The Beat Within, First Person, Ray Sanchez Jr., Posted: Mar 25, 2012
EDITOR’S NOTE: The author of this piece, Ray Sanchez Jr., is currently incarcerated at Pleasant Valley State Prison in California. He writes for The Beat Within, a division of Pacific News Service dedicated to providing incarcerated youth with consistent opportunities to share their ideas and life experiences in a safe space that encourages literacy, self-expression, critical thinking skills and healthy, supportive relationships with adults and their community. The Beat Within serves 5,000 incarcerated youth annually through its writing workshops, and publishes an 80-page bi-weekly magazine.
All the laughter stopped once the knife came out. The gravity of the situation cloaked the cell like a death shroud, and the glare in Chivo’s eyes seemed just as deadly as the piece in his hand.
“Sit down an’ quit actin’ like this is a game!”
His tone was too authoritative to consider rebelling against. As the three of us younger homies sat down and composed ourselves, Chivo allowed his expression to soften slightly, along with his posture, but maintained a firm grip on the knife.
I was eighteen, and this was my first time in county (jail). I thought I was on some grown man shit. Creeper was my cellie and only a few months older than I. Solo was twenty and had done two years in the CYA (California Youth Authority). Because of that, he was allowed to cell up wit’ OG Chivo from Frisco (San Francisco). He was about forty and had been in and out of the pen for over twenty years. He was usually mellow and goofed around with us, but yesterday, Solo decided to take a plea deal for seven years in the pen, and Chivo decided the fun an’ games was over. All the immature screwin’ around had no place on the prison yards, where veterans played politics that sacrificed youngsters like pawns.
Whatever game Solo might’ve soaked up during his short CYA stint, goofin’ off with a couple of youngsters like me and Creeps had robbed him of it.
We all had taken to kickin’ it in Chivo and Solo’s cell after our mandatory workout, shower and whatever other obligations one of us might’ve had. Today, as we joked and bullshitted, Chivo decided it was time for a reality check. It was time to prep Solo for what he would face in prison, and show us what we could expect from other vets who held positions in our gang structure; people we’d deal with if we chose to continue in our own careers as gang members.
So, the knife.
“Look,” Chivo continued once he saw he had our attention. “Here, you act tough and think you’re bad. You think bangin’ is cool, or all you’ll ever know. That makes you arrogant. You cop an’ I don’t give a ______ attitude, like no one can tell you nothing!
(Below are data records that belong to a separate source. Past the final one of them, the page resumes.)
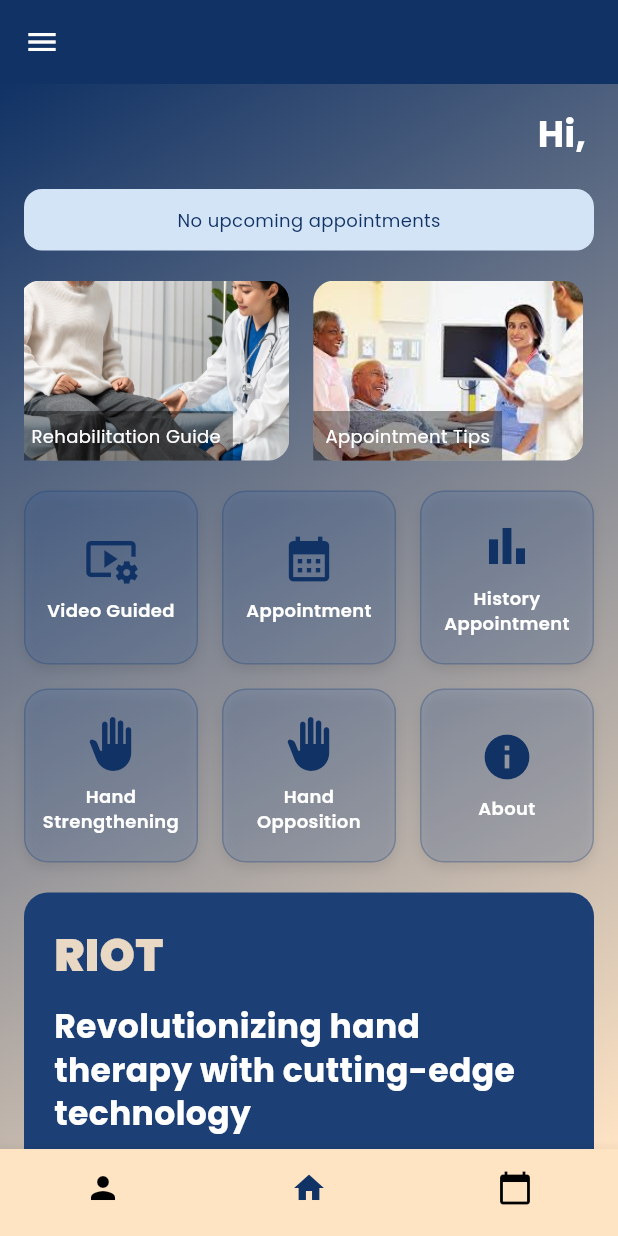
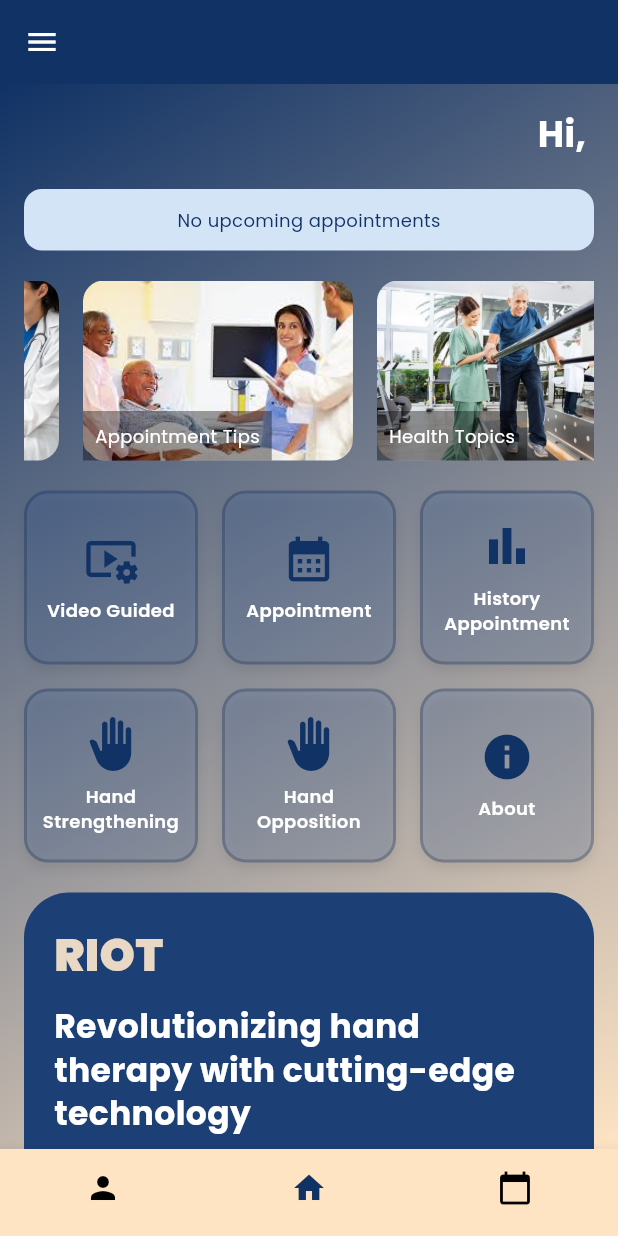
Before and after one commit to ainamaisarah/HaGReM, a Flutter app: the HomePage screen opened directly, item 3 of the bottom bar chosen, after a tap on the "arrow back ios" icon, on a phone screen of 412 x 824 dp. Run offline on Flutter 3.47's test engine with Material 3 defaults, Android fonts, the phone set to English and light mode, and no system bars; our stand-ins replace camera, cloud_firestore, firebase_auth, firebase_core, google_fonts, image_picker and 3 more; accounts and stored records are empty.

Commit message:
Update homepage.dart

```diff
--- a/lib/home/homepage.dart
+++ b/lib/home/homepage.dart
@@ -41,7 +41,7 @@ void _startAutoScrollCarousel() {
 
       await _carouselController.animateTo(
         maxScroll,
-        duration: const Duration(seconds: 300),
+        duration: const Duration(seconds: 6),
         curve: Curves.linear,
       );
 
@@ -630,7 +630,7 @@ void _startAutoScrollCarousel() {
                           color: themeMode == ThemeMode.dark
                               ? AppColors.accentDarkGrey
                               : AppColors.cardBackground,
-                          borderRadius: BorderRadius.circular(16),
+                          borderRadius: BorderRadius.circular(30),
                         ),
                         child: Column(
                           crossAxisAlignment: CrossAxisAlignment.start,
@@ -780,8 +780,8 @@ void _startAutoScrollCarousel() {
           color: AppColors.primaryLight.withOpacity(0.15),
           borderRadius: BorderRadius.circular(16),
            border: Border.all(
-      color: AppColors.primaryDark.withOpacity(0.25),
-      width: 1,
+      color: const Color.fromARGB(255, 7, 26, 53).withOpacity(0.25),
+      width: 2,
     ),
     boxShadow: [
       BoxShadow(
```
But, WE can tell you what to do. So, you better start giving a shit real quick.”
He looked each one of us in the eyes, makin’ sure we understood how serious this was.
“Here (in county jail), you screw up and you get DP’ed (Disciplinary Procedure) — punished like you a lil kid. If you fail to take seriously the lessons that go with those DP’s, that’s ‘cause you lack discipline, awareness, and intellect.”
Chivo had looked at Solo during this last bit and I snorted a laugh, which earned me a smack from Chivo’s free hand.
“You think this is funny?!” he yelled at me. Before I could respond, he jumped up and pinned me against the wall, holding the piece to my throat, forcing my chin up.
The others were up in an instant, telling him to chill, to put me down, put the knife down, but he spared them each a quick glare that told them all to “sit down and shut up.” He snapped his attention back to me and said in a menacing growl, “Here you get DP’ed. In prison, we cut you. Here,” he slid the knife down one side of my face from my temple and hooking over to the corner of my mouth. “And here,” and happy faced my neck.
Although the blade didn’t press enough to scratch, much less draw blood, in my mind I could feel a razor whacking into my face and slicing me open.
“And that’s only if you don’t screw up too bad. Really mess up, and they won’t slice you, they’ll put a knife into your kidney or liver.” He let me down without bothering to demonstrate, which I was glad for.
Chivo sat back down on his bunk and we all sat down around him with new eyes.
That sobered me up fast and I never took my life or situation so lightly ever again. Chivo taught us the basics of procedure, protocol and prison politics. We played “what if” games with scenarios and learned how to cover our ass and survive in the prison system. I realized just how deeply I was involved in the gang lifestyle that I’d chosen — regardless how much I wanted to believe I was born into this life, I realized it was my choice that brought me there – and what the repercussions of that choice would be.
I became responsible for my own actions. It saddens me to admit I learned such things in jail and prison (accountability, maturity, the development of insight that gave me the hunger to learn, and the wisdom to know when I did not know enough) and not from parents, who did try. But having the reality of a crude, hand-made knife put to your throat awakens you to the necessity of personal growth much faster than being spanked or grounded for a week.
It was 1998. I had just turned eighteen, and gained the maturity and comprehension of a responsible adult while living in an eight-by-twelve cell with an old convict holding a shank, and my undivided attention.